• [DIRECTIONS FOR THIS TASK]: If an entry holds a picture, skip the picture but copy everything else exactly.

• [SUPPLIED DATA]:
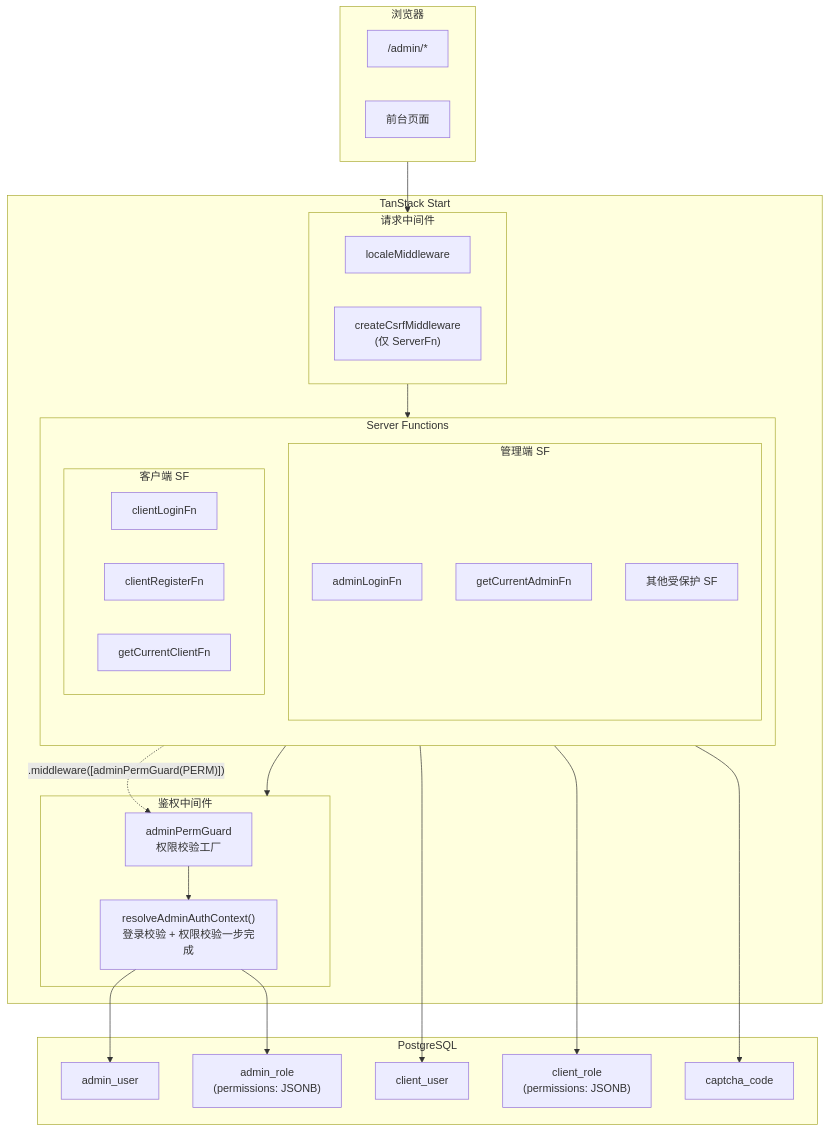
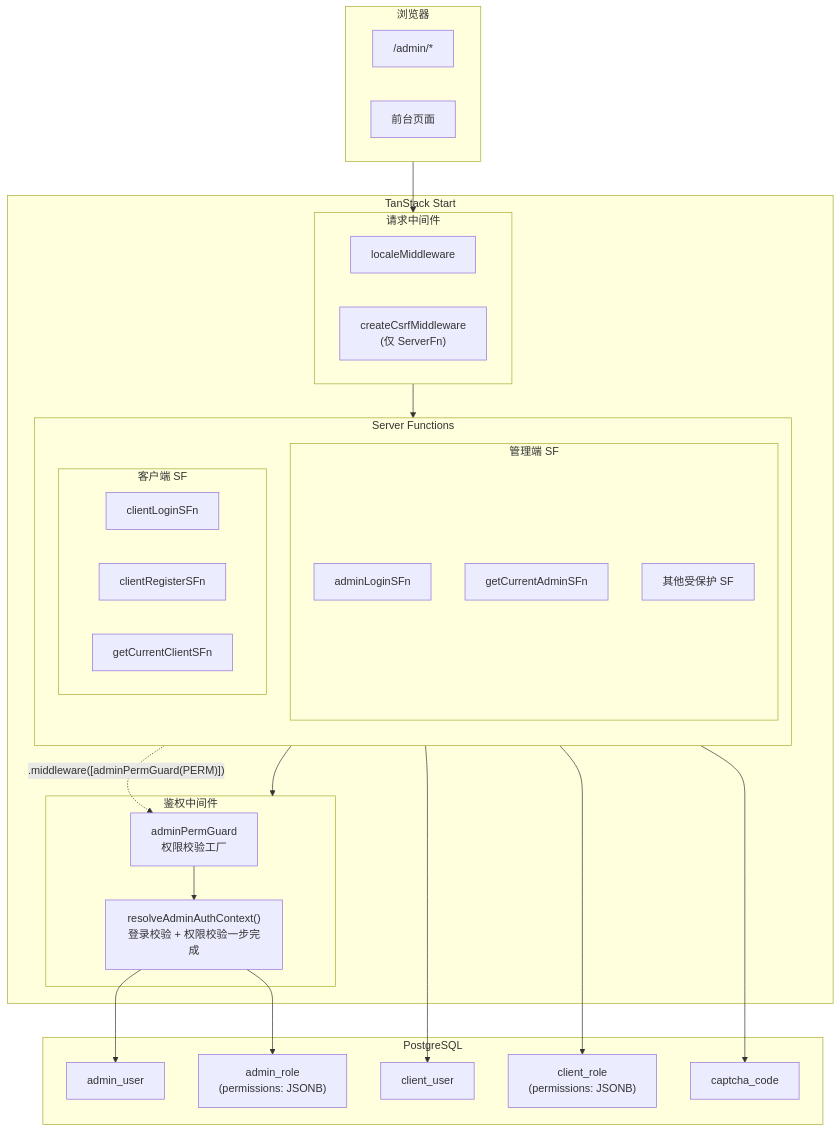
Before and after one commit to easyx-dev/fsdx: the first of 6 diagrams in docs/auth-permission-model.md, drawn with Mermaid. The commit also changed other lines of this file and 13 other files, not shown here.

````diff
--- a/docs/auth-permission-model.md
+++ b/docs/auth-permission-model.md
@@ -18,53 +18,53 @@
 ```mermaid
 flowchart TB
     subgraph Browser["浏览器"]
         direction LR
         AdminPage["/admin/*"]
         ClientPage["前台页面"]
     end
 
     subgraph TanStackStart["TanStack Start"]
         subgraph RequestMiddleware["请求中间件"]
             Locale["localeMiddleware"]
             CSRF["createCsrfMiddleware<br/>(仅 ServerFn)"]
         end
 
         subgraph ServerFunctions["Server Functions"]
             direction TB
             subgraph AdminSF["管理端 SF"]
-                Login["adminLoginFn"]
-                CurrentAdmin["getCurrentAdminFn"]
+                Login["adminLoginSFn"]
+                CurrentAdmin["getCurrentAdminSFn"]
                 Protected["其他受保护 SF"]
             end
             subgraph ClientSF["客户端 SF"]
-                ClientLogin["clientLoginFn"]
-                ClientRegister["clientRegisterFn"]
-                CurrentClient["getCurrentClientFn"]
+                ClientLogin["clientLoginSFn"]
+                ClientRegister["clientRegisterSFn"]
+                CurrentClient["getCurrentClientSFn"]
             end
         end
 
         subgraph AuthMiddleware["鉴权中间件"]
             PermGuard["adminPermGuard<br/>权限校验工厂"]
             Resolver["resolveAdminAuthContext()<br/>登录校验 + 权限校验一步完成"]
         end
     end
 
     subgraph DB["PostgreSQL"]
         AdminTbl["admin_user"]
         RoleTbl["admin_role<br/>(permissions: JSONB)"]
         ClientTbl["client_user"]
         ClientRoleTbl["client_role<br/>(permissions: JSONB)"]
         CaptchaTbl["captcha_code"]
     end
 
     Browser --> RequestMiddleware
     RequestMiddleware --> ServerFunctions
     AdminSF --> AuthMiddleware
     Protected -.->|".middleware([adminPermGuard(PERM)])"| PermGuard
     PermGuard --> Resolver
     Resolver --> AdminTbl
     Resolver --> RoleTbl
     ClientSF --> ClientTbl
     ClientSF --> ClientRoleTbl
     ClientSF --> CaptchaTbl
 ```
````
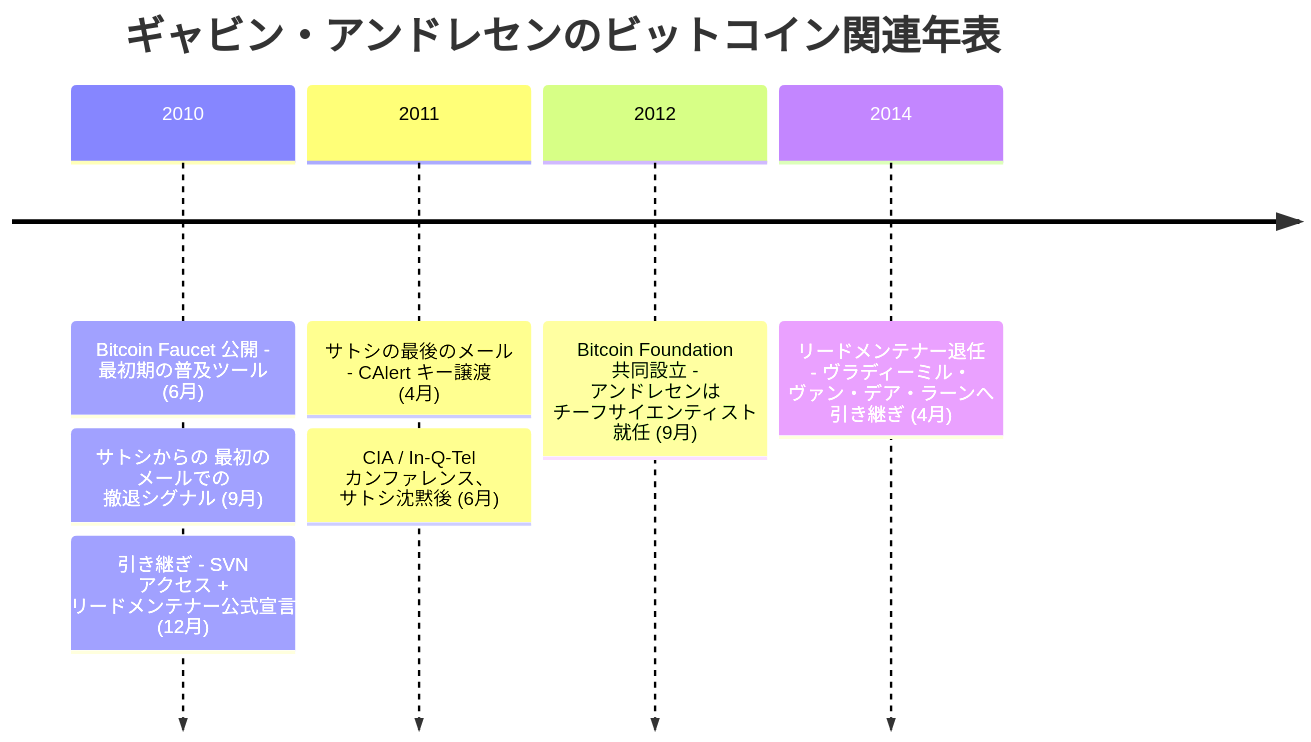
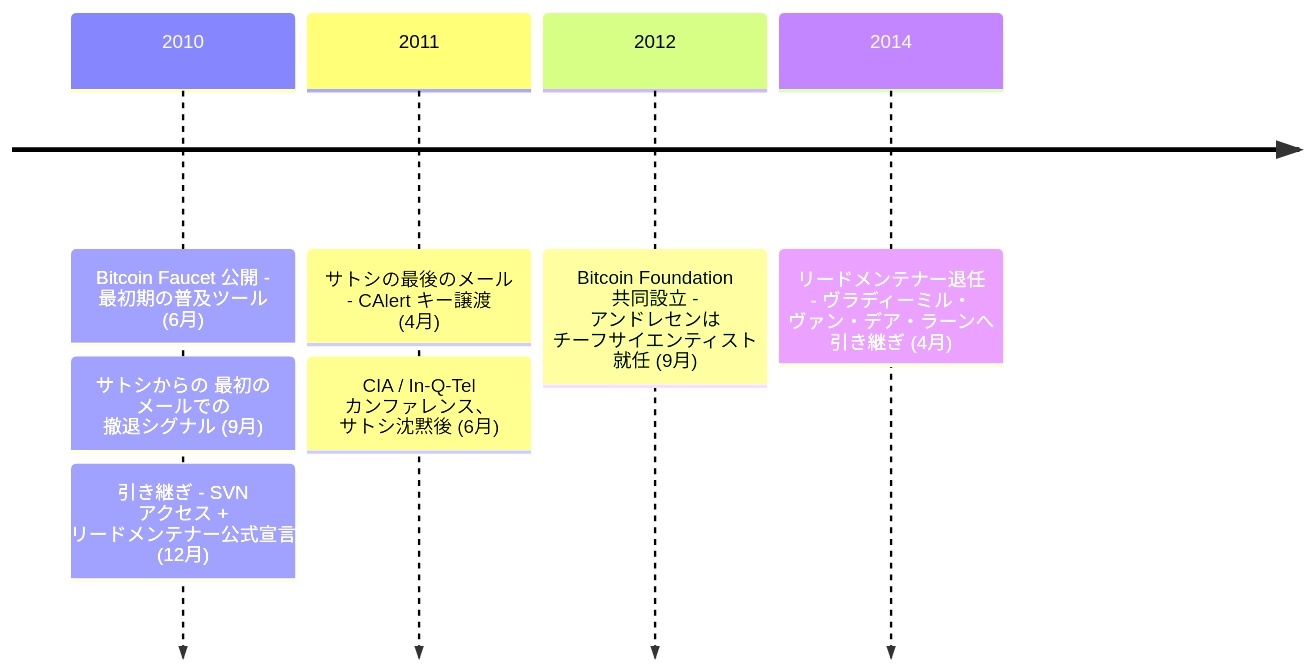
Before and after one commit to cypher256/BitcoinArchive: the diagram in src/data/translations/ja/aftermath/2010-06-11-gavin-andresen-biography.md, drawn with Mermaid. The commit also changed other lines of this file and 50 other files, not shown here.

````diff
--- a/src/data/translations/ja/aftermath/2010-06-11-gavin-andresen-biography.md
+++ b/src/data/translations/ja/aftermath/2010-06-11-gavin-andresen-biography.md
@@ -59,11 +61,10 @@
 ```mermaid
 timeline
-    title ギャビン・アンドレセンのビットコイン関連年表
     2010 : Bitcoin Faucet 公開 - 最初期の普及ツール (6月)
          : サトシからの 最初の メールでの 撤退シグナル (9月)
          : 引き継ぎ - SVN アクセス + リードメンテナー公式宣言 (12月)
     2011 : サトシの最後のメール - CAlert キー譲渡 (4月)
          : CIA / In-Q-Tel カンファレンス、 サトシ沈黙後 (6月)
     2012 : Bitcoin Foundation 共同設立 - アンドレセンは チーフサイエンティスト 就任 (9月)
     2014 : リードメンテナー退任 - ヴラディーミル・ ヴァン・デア・ラーンへ 引き継ぎ (4月)
 ```
````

• [PROBLEM SOLUTION]:
Before and after one commit to easyx-dev/fsdx: the first of 6 diagrams in docs/auth-permission-model.md, drawn with Mermaid. The commit also changed other lines of this file and 13 other files, not shown here.

````diff
--- a/docs/auth-permission-model.md
+++ b/docs/auth-permission-model.md
@@ -18,53 +18,53 @@
 ```mermaid
 flowchart TB
     subgraph Browser["浏览器"]
         direction LR
         AdminPage["/admin/*"]
         ClientPage["前台页面"]
     end
 
     subgraph TanStackStart["TanStack Start"]
         subgraph RequestMiddleware["请求中间件"]
             Locale["localeMiddleware"]
             CSRF["createCsrfMiddleware<br/>(仅 ServerFn)"]
         end
 
         subgraph ServerFunctions["Server Functions"]
             direction TB
             subgraph AdminSF["管理端 SF"]
-                Login["adminLoginFn"]
-                CurrentAdmin["getCurrentAdminFn"]
+                Login["adminLoginSFn"]
+                CurrentAdmin["getCurrentAdminSFn"]
                 Protected["其他受保护 SF"]
             end
             subgraph ClientSF["客户端 SF"]
-                ClientLogin["clientLoginFn"]
-                ClientRegister["clientRegisterFn"]
-                CurrentClient["getCurrentClientFn"]
+                ClientLogin["clientLoginSFn"]
+                ClientRegister["clientRegisterSFn"]
+                CurrentClient["getCurrentClientSFn"]
             end
         end
 
         subgraph AuthMiddleware["鉴权中间件"]
             PermGuard["adminPermGuard<br/>权限校验工厂"]
             Resolver["resolveAdminAuthContext()<br/>登录校验 + 权限校验一步完成"]
         end
     end
 
     subgraph DB["PostgreSQL"]
         AdminTbl["admin_user"]
         RoleTbl["admin_role<br/>(permissions: JSONB)"]
         ClientTbl["client_user"]
         ClientRoleTbl["client_role<br/>(permissions: JSONB)"]
         CaptchaTbl["captcha_code"]
     end
 
     Browser --> RequestMiddleware
     RequestMiddleware --> ServerFunctions
     AdminSF --> AuthMiddleware
     Protected -.->|".middleware([adminPermGuard(PERM)])"| PermGuard
     PermGuard --> Resolver
     Resolver --> AdminTbl
     Resolver --> RoleTbl
     ClientSF --> ClientTbl
     ClientSF --> ClientRoleTbl
     ClientSF --> CaptchaTbl
 ```
````
Before and after one commit to cypher256/BitcoinArchive: the diagram in src/data/translations/ja/aftermath/2010-06-11-gavin-andresen-biography.md, drawn with Mermaid. The commit also changed other lines of this file and 50 other files, not shown here.

````diff
--- a/src/data/translations/ja/aftermath/2010-06-11-gavin-andresen-biography.md
+++ b/src/data/translations/ja/aftermath/2010-06-11-gavin-andresen-biography.md
@@ -59,11 +61,10 @@
 ```mermaid
 timeline
-    title ギャビン・アンドレセンのビットコイン関連年表
     2010 : Bitcoin Faucet 公開 - 最初期の普及ツール (6月)
          : サトシからの 最初の メールでの 撤退シグナル (9月)
          : 引き継ぎ - SVN アクセス + リードメンテナー公式宣言 (12月)
     2011 : サトシの最後のメール - CAlert キー譲渡 (4月)
          : CIA / In-Q-Tel カンファレンス、 サトシ沈黙後 (6月)
     2012 : Bitcoin Foundation 共同設立 - アンドレセンは チーフサイエンティスト 就任 (9月)
     2014 : リードメンテナー退任 - ヴラディーミル・ ヴァン・デア・ラーンへ 引き継ぎ (4月)
 ```
````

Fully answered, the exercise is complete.